-- Recorded data follows --
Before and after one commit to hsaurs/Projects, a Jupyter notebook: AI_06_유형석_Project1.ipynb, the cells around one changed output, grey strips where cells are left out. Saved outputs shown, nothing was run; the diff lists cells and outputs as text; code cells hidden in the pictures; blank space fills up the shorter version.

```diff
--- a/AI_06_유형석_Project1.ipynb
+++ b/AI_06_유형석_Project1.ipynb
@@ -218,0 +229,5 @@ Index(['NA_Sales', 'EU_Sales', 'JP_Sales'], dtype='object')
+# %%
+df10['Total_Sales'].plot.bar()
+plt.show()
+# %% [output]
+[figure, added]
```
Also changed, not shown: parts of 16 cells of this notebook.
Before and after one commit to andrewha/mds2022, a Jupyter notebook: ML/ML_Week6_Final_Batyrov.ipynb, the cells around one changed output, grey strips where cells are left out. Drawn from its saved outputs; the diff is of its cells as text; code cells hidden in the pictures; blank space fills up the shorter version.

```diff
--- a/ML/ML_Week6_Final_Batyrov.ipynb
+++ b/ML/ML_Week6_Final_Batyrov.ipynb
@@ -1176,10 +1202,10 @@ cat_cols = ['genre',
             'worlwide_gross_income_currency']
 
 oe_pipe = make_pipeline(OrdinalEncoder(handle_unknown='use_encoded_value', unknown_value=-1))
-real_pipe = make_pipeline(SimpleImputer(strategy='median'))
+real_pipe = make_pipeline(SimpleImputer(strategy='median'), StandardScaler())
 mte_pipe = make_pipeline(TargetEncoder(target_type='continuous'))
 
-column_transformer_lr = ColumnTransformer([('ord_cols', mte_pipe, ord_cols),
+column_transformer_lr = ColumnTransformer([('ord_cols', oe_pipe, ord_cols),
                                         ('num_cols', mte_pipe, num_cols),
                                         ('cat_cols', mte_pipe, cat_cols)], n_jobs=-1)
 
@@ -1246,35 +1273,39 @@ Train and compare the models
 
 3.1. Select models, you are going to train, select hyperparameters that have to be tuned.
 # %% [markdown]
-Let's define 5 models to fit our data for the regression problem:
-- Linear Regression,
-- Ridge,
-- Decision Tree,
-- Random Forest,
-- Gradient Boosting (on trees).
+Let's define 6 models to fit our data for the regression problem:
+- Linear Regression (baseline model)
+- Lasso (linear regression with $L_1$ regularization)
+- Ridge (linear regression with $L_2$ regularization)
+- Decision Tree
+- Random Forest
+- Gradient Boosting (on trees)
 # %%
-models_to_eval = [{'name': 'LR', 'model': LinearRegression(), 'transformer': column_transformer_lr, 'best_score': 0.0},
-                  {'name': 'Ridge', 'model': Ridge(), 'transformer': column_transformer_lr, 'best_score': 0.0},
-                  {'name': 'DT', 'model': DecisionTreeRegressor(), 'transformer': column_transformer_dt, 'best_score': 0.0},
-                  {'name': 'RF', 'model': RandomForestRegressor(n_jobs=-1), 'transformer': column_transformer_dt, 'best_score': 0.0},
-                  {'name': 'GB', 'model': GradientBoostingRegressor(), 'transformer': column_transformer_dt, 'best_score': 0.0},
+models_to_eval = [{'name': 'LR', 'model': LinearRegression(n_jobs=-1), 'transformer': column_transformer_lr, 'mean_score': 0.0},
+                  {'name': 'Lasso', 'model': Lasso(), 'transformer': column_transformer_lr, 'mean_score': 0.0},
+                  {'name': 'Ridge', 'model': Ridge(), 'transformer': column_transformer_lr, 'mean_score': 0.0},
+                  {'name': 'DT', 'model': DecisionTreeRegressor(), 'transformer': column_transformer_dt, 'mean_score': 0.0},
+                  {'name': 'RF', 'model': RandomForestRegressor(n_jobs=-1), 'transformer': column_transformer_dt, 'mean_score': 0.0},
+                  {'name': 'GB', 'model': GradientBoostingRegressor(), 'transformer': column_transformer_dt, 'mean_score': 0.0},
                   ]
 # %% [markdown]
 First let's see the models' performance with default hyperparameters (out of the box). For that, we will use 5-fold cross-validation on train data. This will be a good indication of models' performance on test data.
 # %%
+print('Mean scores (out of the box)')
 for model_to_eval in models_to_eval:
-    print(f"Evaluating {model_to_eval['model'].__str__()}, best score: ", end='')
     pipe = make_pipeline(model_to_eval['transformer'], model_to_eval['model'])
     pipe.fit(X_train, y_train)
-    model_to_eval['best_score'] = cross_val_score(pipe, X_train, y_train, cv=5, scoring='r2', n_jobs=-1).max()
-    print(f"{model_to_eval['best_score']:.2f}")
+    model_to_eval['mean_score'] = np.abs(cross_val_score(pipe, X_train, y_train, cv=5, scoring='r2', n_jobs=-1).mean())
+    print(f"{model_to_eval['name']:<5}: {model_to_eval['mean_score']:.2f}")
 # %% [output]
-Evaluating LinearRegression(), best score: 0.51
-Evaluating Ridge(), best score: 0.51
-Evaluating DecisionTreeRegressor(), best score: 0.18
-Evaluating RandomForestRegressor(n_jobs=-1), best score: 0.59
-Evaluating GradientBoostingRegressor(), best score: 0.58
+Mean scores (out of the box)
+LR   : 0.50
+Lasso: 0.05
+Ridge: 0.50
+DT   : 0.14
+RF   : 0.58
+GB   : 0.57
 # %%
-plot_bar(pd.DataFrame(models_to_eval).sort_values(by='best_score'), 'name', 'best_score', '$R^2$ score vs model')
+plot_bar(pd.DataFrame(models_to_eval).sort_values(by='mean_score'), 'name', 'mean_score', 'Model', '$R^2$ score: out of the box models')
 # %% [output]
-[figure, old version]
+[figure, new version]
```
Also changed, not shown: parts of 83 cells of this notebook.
-- Recorded data concluded --
> _What the task asks_
The expected result is every line above containing the string "Lasso".

> _Written answer_
+- Lasso (linear regression with $L_1$ regularization)
+                  {'name': 'Lasso', 'model': Lasso(), 'transformer': column_transformer_lr, 'mean_score': 0.0},
+Lasso: 0.05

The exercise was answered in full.